In accordance with the provisions of OMB Circular No. A-133 (Revised, June 27, 2003), "Audits of States, Local Governments, and Non-Profit Organizations," nonfederal entities that expend financial assistance of $500,000 or more in Federal awards will have a single or a program-specific audit conducted for that year. Nonfederal entities that expend less than $500,000 a year in Federal awards are exempt from Federal audit requirements for that year, except as noted in Circular No. A-133.
Financial records, supporting documents, statistical records, and all other records pertinent to a grant shall be retained for a minimum of 3 years, or longer pending completion and resolution of any audit findings.
FDA and the Comptroller General of the United States or any of their authorized representatives shall have the right of access to any books, documents, papers, or other records of a grantee, sub-grantee, contractor, or subcontractor, which are pertinent to the HHS grant, in order to make audits, examinations, excerpts and transcripts. In accordance with 45 CFR, Part 74.53 and 45 CFR, Part 92, grantees are required to maintain grant accounting records 3 years after the end of a budget period. If any litigation, claim, negotiation, audit or other action involving the records has been started before the expiration of the 3-year period, the records shall be retained until completion of the action and resolution of all issues which arise from it, or until the end of the regular 3-year period, whichever is later.

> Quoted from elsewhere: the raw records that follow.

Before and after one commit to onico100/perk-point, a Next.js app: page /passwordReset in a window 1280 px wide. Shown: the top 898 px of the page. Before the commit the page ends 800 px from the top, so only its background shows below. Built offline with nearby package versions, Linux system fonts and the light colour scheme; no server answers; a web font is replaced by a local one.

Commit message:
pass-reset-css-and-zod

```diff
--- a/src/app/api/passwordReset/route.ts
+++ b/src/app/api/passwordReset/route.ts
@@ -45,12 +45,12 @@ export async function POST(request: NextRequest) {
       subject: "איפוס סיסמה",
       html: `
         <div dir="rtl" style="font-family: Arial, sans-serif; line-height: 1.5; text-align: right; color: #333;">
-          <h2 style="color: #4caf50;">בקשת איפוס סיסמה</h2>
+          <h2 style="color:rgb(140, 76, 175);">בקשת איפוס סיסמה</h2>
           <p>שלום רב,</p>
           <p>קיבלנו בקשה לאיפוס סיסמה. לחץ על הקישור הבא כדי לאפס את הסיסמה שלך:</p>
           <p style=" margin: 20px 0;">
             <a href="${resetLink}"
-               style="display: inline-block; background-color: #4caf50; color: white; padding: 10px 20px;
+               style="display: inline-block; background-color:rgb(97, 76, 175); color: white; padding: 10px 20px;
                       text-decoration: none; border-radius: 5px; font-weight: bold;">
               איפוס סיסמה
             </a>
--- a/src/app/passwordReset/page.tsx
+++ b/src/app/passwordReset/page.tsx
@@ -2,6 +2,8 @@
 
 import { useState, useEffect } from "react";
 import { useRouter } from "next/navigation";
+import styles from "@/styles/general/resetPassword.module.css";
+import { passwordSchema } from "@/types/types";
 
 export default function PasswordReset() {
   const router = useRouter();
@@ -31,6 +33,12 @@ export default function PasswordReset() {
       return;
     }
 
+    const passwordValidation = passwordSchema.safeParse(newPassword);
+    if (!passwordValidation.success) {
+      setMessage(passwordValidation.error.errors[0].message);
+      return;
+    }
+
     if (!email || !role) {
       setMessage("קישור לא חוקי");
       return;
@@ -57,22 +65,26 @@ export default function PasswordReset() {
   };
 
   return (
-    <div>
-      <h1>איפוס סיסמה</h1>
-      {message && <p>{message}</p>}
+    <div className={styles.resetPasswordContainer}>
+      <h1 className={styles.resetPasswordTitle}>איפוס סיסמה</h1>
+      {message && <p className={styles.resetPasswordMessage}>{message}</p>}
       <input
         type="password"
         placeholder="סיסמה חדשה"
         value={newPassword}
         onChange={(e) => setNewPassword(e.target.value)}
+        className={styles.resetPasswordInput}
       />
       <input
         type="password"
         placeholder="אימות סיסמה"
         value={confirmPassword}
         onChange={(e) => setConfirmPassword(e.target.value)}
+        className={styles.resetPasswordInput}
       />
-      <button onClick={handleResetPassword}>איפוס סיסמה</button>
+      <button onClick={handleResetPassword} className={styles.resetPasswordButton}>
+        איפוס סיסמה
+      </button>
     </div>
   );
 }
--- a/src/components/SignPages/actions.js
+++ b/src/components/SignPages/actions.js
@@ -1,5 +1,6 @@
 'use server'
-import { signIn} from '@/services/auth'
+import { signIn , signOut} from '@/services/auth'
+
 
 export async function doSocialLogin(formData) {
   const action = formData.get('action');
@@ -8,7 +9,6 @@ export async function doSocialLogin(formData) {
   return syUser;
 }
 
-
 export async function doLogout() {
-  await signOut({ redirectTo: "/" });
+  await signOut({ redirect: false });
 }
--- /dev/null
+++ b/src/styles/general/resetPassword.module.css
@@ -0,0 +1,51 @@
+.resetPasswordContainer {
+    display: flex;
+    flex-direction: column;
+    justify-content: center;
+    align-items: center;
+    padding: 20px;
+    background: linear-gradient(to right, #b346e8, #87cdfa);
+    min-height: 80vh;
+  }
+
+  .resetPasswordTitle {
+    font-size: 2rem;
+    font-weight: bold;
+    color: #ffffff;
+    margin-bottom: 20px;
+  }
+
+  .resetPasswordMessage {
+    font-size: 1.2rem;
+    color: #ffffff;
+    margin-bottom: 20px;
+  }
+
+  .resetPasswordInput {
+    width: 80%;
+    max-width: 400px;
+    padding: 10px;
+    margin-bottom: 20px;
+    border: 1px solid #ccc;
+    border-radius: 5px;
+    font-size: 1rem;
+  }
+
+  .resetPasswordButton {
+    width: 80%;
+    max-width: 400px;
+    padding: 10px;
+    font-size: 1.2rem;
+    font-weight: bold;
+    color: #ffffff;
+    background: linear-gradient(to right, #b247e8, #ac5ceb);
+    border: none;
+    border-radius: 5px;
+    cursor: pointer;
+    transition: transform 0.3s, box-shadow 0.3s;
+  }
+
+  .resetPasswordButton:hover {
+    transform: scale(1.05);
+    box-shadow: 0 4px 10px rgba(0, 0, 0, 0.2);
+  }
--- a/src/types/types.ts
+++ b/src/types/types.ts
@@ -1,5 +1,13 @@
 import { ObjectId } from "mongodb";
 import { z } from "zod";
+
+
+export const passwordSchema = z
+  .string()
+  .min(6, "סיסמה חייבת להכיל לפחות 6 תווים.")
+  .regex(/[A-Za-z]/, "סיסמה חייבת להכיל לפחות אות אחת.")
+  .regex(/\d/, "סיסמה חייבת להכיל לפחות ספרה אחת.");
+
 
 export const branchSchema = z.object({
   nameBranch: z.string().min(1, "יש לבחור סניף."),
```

(Cooperative Agreements) FY 12 $0; FY 13 est $0; and FY 14 est $0
Range and Average of Financial Assistance
The estimated future year range of awards is as follows: FY 2013 $0; FY 2014 $0; FY 2015 $0; FY 2016 $0.
Regulations, Guidelines, and Literature
Regional or Local Office
Tracy Galloway FDA/ CTP
Office of Health Communication and Education
9200 Corporate Blvd., Rockville, Maryland 20850 Email: CTP-OHCE_CoAg@fda.hhs.gov Phone: 301-796-9210
Criteria for Selecting Proposals
Applicants should review the individual funding opportunity announcement issued under this CFDA program for criteria for selecting proposals.
Cause Artist lists down the five health startups that are changing people’s views about health and wellness. These startups made use of their creative juices, and with tech know-how, have developed solutions to solve some of the world’s most complex health issues.